==== Exercise input

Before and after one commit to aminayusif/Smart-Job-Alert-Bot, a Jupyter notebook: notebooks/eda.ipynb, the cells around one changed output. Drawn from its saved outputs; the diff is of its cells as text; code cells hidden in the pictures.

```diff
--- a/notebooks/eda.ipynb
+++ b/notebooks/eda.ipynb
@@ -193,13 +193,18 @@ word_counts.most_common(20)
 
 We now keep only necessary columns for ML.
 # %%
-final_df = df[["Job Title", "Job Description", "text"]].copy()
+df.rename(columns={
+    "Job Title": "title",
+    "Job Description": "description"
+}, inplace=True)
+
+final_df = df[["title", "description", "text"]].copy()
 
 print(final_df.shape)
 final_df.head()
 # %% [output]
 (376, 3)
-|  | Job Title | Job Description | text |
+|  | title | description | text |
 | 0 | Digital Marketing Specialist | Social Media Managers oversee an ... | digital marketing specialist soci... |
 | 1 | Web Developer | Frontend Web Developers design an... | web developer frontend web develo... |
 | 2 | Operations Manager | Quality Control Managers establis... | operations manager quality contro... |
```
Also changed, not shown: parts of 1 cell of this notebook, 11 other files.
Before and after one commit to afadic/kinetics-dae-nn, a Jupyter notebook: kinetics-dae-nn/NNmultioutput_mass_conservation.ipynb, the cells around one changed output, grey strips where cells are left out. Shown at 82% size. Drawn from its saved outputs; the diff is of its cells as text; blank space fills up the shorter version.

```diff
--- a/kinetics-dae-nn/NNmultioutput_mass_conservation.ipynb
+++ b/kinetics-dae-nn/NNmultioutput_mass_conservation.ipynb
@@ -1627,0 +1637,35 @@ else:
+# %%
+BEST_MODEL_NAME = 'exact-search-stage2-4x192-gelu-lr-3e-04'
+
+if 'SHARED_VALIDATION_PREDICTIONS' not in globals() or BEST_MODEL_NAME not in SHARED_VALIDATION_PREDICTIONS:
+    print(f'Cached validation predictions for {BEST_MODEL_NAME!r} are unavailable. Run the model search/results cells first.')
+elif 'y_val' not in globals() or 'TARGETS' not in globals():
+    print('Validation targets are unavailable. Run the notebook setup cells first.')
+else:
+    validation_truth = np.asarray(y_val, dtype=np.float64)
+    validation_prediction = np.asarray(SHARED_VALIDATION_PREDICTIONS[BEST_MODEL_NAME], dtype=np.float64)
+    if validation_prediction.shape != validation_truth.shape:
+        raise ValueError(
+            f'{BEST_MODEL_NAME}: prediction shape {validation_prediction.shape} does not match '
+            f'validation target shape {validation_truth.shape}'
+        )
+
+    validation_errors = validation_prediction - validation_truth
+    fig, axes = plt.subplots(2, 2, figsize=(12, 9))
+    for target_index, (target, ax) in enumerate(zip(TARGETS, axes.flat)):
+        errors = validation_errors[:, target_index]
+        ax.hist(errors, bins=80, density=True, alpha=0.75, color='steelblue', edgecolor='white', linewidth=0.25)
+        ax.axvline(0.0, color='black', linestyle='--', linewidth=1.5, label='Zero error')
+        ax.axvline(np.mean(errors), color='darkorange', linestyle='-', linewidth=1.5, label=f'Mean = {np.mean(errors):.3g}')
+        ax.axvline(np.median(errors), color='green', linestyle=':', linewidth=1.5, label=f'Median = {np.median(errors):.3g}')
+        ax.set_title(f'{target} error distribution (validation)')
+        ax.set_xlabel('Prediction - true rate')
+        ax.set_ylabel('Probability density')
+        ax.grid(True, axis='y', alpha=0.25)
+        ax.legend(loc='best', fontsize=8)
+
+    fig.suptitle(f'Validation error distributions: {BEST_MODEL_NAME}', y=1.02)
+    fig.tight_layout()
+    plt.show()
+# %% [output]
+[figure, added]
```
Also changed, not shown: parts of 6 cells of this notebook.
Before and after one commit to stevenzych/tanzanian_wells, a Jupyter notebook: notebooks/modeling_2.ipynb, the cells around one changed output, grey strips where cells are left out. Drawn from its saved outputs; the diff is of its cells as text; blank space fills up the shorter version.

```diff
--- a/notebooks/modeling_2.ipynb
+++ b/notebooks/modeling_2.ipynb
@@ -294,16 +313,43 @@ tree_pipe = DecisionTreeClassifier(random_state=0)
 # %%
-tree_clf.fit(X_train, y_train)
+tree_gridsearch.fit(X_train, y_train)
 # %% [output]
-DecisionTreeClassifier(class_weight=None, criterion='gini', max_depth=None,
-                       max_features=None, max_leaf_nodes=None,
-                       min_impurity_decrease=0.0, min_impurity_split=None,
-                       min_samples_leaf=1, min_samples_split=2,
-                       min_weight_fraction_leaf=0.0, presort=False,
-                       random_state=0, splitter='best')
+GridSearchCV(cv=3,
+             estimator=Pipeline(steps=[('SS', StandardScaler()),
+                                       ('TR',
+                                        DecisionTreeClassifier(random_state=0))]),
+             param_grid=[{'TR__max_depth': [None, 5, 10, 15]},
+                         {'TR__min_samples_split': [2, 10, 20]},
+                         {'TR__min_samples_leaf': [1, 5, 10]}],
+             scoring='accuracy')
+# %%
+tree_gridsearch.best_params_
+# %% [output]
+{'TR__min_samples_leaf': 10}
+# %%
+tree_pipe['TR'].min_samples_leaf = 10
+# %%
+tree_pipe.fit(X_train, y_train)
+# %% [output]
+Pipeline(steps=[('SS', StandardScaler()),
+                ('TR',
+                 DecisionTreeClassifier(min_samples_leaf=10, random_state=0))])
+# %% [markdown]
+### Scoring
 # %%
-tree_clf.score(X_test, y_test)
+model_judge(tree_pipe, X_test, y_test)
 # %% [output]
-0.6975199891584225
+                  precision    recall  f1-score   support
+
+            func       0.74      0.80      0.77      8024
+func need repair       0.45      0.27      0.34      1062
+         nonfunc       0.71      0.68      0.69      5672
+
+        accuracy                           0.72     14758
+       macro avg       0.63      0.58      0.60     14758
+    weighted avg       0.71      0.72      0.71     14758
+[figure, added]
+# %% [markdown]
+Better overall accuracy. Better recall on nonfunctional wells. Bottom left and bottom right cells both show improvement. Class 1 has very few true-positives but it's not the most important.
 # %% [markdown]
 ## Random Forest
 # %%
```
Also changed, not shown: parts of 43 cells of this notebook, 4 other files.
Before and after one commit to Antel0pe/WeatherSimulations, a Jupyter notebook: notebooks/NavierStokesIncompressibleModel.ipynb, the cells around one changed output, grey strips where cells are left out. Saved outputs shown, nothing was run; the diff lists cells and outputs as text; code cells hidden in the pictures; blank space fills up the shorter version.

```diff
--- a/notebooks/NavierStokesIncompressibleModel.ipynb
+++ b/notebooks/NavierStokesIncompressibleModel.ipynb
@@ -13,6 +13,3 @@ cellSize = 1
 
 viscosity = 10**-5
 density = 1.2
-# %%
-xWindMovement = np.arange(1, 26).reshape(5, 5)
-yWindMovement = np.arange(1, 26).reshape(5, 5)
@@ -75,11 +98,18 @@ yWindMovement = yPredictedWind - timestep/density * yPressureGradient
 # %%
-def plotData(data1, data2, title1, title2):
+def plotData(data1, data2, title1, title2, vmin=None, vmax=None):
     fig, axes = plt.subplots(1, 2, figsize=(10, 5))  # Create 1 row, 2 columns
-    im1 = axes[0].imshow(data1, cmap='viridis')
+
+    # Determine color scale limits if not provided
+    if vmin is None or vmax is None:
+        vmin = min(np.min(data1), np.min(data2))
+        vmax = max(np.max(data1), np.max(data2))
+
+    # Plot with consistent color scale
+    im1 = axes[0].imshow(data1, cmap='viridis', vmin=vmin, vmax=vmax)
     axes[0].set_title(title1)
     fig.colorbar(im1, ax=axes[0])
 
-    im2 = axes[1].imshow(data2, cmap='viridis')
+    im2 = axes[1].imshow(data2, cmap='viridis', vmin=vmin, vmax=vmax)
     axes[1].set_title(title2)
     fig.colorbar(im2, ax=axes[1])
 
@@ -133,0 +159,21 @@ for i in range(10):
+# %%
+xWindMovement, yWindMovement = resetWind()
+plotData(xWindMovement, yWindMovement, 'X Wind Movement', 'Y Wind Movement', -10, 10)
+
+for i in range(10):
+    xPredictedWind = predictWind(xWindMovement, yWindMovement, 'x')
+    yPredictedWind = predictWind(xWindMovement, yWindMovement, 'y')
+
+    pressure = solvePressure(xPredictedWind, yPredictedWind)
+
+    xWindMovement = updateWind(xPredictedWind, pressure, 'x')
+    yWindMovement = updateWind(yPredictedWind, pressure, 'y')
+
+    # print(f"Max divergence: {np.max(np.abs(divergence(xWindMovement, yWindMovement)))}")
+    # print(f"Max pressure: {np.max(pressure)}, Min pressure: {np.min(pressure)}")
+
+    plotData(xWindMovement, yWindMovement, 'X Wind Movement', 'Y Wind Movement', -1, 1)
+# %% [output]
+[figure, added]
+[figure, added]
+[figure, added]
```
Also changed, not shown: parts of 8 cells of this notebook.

========

== Assignment ==
From the entries above, copy every line that holds the word "yWindMovement".

== Output of the task ==
-yWindMovement = np.arange(1, 26).reshape(5, 5)
@@ -75,11 +98,18 @@ yWindMovement = yPredictedWind - timestep/density * yPressureGradient
+xWindMovement, yWindMovement = resetWind()
+plotData(xWindMovement, yWindMovement, 'X Wind Movement', 'Y Wind Movement', -10, 10)
+    xPredictedWind = predictWind(xWindMovement, yWindMovement, 'x')
+    yPredictedWind = predictWind(xWindMovement, yWindMovement, 'y')
+    yWindMovement = updateWind(yPredictedWind, pressure, 'y')
+    # print(f"Max divergence: {np.max(np.abs(divergence(xWindMovement, yWindMovement)))}")
+    plotData(xWindMovement, yWindMovement, 'X Wind Movement', 'Y Wind Movement', -1, 1)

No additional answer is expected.